To back up a step, this is a convenience feature--you get a fairly primitive through-the-web text editor in the WP admin screens for any files that you have set permissions appropriately (world-writeable in general). WP uses templates that are .php files in your filesystem, beneath the root of the WP install in a directory called wp-content/themes/<themename>.
I'll leave the discussion on the wisdom of directly editing your production template files for another thread.
The first threat here is that someone overwrites a template file. AdSense publishers have a bit more exposure compared to the rest of webmasters--their AdSense accounts can be yanked. There are also other subtle attacks that don't involve defacements (let your imagination run wild--picture arbitrary PHP code inserted into frequently running scripts on your site).

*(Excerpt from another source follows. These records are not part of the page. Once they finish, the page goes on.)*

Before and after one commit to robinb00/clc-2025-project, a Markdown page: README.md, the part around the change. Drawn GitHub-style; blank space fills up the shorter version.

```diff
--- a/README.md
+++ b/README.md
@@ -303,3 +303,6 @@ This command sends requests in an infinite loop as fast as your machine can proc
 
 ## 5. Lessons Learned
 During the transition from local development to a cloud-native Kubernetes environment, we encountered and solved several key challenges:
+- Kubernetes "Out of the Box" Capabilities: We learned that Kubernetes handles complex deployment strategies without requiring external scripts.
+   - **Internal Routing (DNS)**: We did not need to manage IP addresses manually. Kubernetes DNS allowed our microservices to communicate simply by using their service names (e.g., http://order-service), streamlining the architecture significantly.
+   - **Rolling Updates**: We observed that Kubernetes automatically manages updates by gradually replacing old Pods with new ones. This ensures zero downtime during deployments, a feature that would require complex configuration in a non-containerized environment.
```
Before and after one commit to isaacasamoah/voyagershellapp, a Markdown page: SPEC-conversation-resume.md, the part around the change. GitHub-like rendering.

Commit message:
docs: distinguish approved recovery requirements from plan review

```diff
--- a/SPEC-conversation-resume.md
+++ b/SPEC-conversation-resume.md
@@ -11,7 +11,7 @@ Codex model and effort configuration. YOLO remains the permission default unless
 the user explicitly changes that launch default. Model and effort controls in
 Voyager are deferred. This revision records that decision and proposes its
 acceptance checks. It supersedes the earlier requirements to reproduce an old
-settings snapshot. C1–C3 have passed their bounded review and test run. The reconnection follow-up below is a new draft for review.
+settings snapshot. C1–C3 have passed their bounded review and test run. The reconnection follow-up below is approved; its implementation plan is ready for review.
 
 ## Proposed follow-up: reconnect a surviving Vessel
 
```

From a pure security perspective, world-writeable files are bad, and especially ones beneath the document root (since they can be viewed, or invoked if executable). But how bad is this threat really? At this point we sort of blur into a discussion about security of PHP and of shared hosts. But let's look at a few commonly encountered configurations in shared hosting environments, and the implications.
PHP can be configured to run in safe mode [us3.php.net]. This is a Good Thing, as it will make it a bit more difficult for other users that share your host to stomp around in your filesystem. The explanation in the manual is really great, so permit me to quote:
Safe mode can also be off (seems apalling, doesn't it?), in which case leaving any files world-writeable is a terrible idea. I'll refrain from explaining why in detail, but people sharing your host can write your files, via script. One workable strategy for mitigating this (aside from shopping for a more security-conscious host) is to do all development (template edits, trying new plugins, other hackery) on a throwaway instance of WP. This should use a different database, and ideally should be under a different document root. Then have a process for committing the changes to your production server. Make file permissions as restrictive as possible in production.
WP keeps your content in the database, even though the templates are in the filesystem. Generally this is good. But what are the permissions on your database? It turns out that if you have the appropriate password, it's effectively writable. What's the "appropriate password?" The one in yourwp-config.php. Yeah, that world-readable file under the document root. If someone on your shared host has this password, they have write access to your database, hence to your content.
Normally hosts will do a decent (not exhaustive) job of keeping others from browsing your portion of the filesystem. This really should include having safe mode on. If you can get a clue to the existance of a file on your host, you can write a PHP script that opens it (absent safe mode restrictions). This is why informative error messages are bad on your production server.
I feel like I've wandered a fair distance from the topic, but here's the quick summary:
+ Running WP (any script) in a shared hosting environment is not entirely secure
+ PHP's safe mode helps, but isn't perfect
+ filesystem permissions may expose your templates
+ WP has a feature that only works if you set your filesystem permissions to something dumb (forunately permissions aren't dumb by default)
+ database access retrictions may expose your content
+ WP has a world-readable config file
+ none of these threats open avenues for remote exploits (probably the key takeaway here--only your hosting neighbors can bite you)
+ do your template tweaking in a dev environment, especially if you're an adsense publisher
* The exception is if your host runs PHP under your user ID [suphp.org], which is quite uncommon.